“The process of creating a plan to spend our money that allows us to see how you are actually spending your money.”
According to MyMoneycoach.com, at its basic level, “Budgeting balances your expenses with your income.” What’s really powerful is that by seeing where you’re spending your money, it makes you aware of what’s going, shedding light on why you might feel financial stress. However, budgeting is one of the easiest tools for managing your money. It can save lots of headaches from overspending, and can help us stay out of debt. Additionally, you might see expenses to cut back on, how much is being wasted on interest from debt, or make a potential savings plan for a future purchase. With a budget, we have a very effective tool in keeping our spending plan on track. This is the cornerstone to financial well being, and offers many other benefits:

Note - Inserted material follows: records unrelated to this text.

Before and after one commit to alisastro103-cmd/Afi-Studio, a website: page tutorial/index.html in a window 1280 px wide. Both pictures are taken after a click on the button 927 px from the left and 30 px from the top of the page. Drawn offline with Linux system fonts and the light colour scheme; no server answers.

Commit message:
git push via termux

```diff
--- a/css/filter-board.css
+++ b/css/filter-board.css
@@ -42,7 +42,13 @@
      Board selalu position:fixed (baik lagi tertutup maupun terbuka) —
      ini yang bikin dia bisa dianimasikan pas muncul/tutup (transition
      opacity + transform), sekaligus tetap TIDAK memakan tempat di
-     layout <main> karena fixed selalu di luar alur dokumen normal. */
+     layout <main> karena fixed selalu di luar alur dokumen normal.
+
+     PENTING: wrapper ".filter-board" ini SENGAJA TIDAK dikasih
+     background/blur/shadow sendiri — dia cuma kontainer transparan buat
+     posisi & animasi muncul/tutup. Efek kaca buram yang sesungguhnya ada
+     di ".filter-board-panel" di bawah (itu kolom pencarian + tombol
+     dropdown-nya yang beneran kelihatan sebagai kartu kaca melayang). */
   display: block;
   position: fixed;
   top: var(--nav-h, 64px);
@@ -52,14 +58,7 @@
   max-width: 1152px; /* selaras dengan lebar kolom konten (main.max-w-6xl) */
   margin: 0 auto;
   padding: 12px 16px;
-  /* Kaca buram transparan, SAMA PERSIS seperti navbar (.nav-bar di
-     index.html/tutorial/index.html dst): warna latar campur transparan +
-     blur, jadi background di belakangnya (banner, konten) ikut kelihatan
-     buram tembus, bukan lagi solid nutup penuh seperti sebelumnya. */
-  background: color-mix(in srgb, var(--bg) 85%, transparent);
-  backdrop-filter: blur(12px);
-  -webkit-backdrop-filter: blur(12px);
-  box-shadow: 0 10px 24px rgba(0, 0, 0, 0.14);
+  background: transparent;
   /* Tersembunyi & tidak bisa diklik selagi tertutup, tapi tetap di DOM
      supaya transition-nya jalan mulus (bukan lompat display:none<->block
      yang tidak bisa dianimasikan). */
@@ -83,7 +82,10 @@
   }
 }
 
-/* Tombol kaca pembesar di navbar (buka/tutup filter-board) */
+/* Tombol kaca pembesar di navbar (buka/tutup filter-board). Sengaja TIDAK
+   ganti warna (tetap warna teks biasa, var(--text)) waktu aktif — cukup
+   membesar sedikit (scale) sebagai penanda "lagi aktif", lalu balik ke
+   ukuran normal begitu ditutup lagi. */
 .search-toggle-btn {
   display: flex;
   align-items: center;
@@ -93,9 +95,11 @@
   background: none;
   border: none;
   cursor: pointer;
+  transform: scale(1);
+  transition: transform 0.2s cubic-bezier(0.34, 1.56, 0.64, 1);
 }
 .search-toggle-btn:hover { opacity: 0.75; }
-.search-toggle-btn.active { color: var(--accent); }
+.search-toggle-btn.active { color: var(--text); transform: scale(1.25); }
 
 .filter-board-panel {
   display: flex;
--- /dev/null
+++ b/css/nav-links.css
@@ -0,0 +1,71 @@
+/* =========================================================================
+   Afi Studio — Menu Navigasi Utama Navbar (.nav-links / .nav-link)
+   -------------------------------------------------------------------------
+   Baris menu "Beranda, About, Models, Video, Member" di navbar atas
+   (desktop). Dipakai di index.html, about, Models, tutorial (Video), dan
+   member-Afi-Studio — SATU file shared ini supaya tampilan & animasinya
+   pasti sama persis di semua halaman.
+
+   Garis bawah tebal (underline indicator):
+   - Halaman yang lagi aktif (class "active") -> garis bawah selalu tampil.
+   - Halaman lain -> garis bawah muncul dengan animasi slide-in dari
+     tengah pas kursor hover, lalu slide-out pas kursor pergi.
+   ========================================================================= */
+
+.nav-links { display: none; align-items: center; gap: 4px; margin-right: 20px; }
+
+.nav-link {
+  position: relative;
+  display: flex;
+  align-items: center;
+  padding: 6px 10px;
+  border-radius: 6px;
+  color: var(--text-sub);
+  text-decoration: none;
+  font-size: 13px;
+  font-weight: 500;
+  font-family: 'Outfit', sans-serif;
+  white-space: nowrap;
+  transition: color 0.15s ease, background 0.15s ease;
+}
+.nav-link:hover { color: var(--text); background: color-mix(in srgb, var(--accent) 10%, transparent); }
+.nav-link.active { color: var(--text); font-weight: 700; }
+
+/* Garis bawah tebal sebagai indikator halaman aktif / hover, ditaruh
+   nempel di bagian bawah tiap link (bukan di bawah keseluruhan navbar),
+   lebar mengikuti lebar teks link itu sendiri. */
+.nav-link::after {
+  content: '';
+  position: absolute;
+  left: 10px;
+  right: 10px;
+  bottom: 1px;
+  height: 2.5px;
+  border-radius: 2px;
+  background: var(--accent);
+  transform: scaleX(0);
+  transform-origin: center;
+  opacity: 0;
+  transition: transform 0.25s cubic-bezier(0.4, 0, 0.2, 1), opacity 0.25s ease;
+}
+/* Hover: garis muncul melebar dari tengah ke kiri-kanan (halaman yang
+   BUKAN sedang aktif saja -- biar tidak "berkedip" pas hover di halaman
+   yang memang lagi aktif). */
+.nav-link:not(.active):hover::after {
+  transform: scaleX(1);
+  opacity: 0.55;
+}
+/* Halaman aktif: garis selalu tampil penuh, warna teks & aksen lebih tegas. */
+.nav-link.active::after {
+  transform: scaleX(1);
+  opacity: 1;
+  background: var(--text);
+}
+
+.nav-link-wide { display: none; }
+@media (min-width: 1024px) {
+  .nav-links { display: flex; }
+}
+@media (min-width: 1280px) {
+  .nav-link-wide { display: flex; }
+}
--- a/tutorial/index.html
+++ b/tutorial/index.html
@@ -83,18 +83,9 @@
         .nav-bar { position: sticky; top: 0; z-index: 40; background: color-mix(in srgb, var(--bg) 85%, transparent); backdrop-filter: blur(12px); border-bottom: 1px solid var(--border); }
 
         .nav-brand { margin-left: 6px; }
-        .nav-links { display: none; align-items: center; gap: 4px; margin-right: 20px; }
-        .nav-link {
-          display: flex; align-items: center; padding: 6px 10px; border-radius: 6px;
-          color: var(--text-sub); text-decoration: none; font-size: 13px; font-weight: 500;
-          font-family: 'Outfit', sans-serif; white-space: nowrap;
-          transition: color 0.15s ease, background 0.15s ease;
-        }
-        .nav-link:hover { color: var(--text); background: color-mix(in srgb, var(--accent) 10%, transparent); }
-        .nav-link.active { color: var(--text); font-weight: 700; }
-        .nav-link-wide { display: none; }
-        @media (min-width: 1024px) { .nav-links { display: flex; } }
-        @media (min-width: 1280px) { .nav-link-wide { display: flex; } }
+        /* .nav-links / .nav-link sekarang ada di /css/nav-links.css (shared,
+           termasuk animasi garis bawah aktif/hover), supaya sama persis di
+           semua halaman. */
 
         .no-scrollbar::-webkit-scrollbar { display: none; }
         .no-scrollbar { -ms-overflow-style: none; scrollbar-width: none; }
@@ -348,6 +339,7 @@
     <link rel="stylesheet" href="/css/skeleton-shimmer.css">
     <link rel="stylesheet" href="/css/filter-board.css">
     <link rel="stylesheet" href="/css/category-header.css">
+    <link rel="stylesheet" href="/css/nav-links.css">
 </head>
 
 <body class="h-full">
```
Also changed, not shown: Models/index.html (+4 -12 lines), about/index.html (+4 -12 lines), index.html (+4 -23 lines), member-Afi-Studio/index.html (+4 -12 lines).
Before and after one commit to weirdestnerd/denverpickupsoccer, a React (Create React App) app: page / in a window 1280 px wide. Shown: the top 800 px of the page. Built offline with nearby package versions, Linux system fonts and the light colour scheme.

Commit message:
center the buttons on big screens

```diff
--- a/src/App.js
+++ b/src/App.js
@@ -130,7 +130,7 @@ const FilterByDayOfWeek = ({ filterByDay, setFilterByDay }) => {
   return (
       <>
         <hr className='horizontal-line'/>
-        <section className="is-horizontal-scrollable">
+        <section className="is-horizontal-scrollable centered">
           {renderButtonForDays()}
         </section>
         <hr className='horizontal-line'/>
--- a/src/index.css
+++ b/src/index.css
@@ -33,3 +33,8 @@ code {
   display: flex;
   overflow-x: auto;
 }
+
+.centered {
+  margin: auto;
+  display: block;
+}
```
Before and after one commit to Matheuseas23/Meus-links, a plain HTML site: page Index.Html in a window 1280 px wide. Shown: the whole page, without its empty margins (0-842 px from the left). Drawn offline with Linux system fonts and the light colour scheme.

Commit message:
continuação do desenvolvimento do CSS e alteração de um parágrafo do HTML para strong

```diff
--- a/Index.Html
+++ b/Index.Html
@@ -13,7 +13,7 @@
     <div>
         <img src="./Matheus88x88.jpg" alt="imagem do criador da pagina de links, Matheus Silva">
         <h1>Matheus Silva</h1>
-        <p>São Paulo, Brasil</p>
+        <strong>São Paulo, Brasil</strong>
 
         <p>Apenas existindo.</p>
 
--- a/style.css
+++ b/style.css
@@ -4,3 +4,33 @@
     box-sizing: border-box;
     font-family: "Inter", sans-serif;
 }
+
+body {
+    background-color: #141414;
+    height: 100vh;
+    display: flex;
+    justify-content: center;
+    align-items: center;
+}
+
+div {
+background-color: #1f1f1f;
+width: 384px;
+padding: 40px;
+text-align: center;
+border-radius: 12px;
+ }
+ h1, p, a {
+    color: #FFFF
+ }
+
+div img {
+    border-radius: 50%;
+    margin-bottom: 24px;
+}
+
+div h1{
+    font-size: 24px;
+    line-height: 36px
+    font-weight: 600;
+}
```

- It allows us to see what our financial priorities are and how we choose to spend our money, and can help us decide what expenses are really important, what we can reduce, or adjust. Ask yourself: “Do I really need this?” 2. Helps us to organize our savings, plan for future expenses, and helps us to save for the unexpected-those things that can easily throw us into debt, or cause enormous unnecessary stress. 3. Because we can see the whole picture, it can help determine whether we will have enough money to meet our needs. 4. By studying our budget for 3 to 6 months, it can help forecast our finances in advance and identify any potential pitfalls. 5. Most importantly, it can show us money that we are wasting, which can be redirected elsewhere. It’s not uncommon to find as much as $200, $300, or even $400.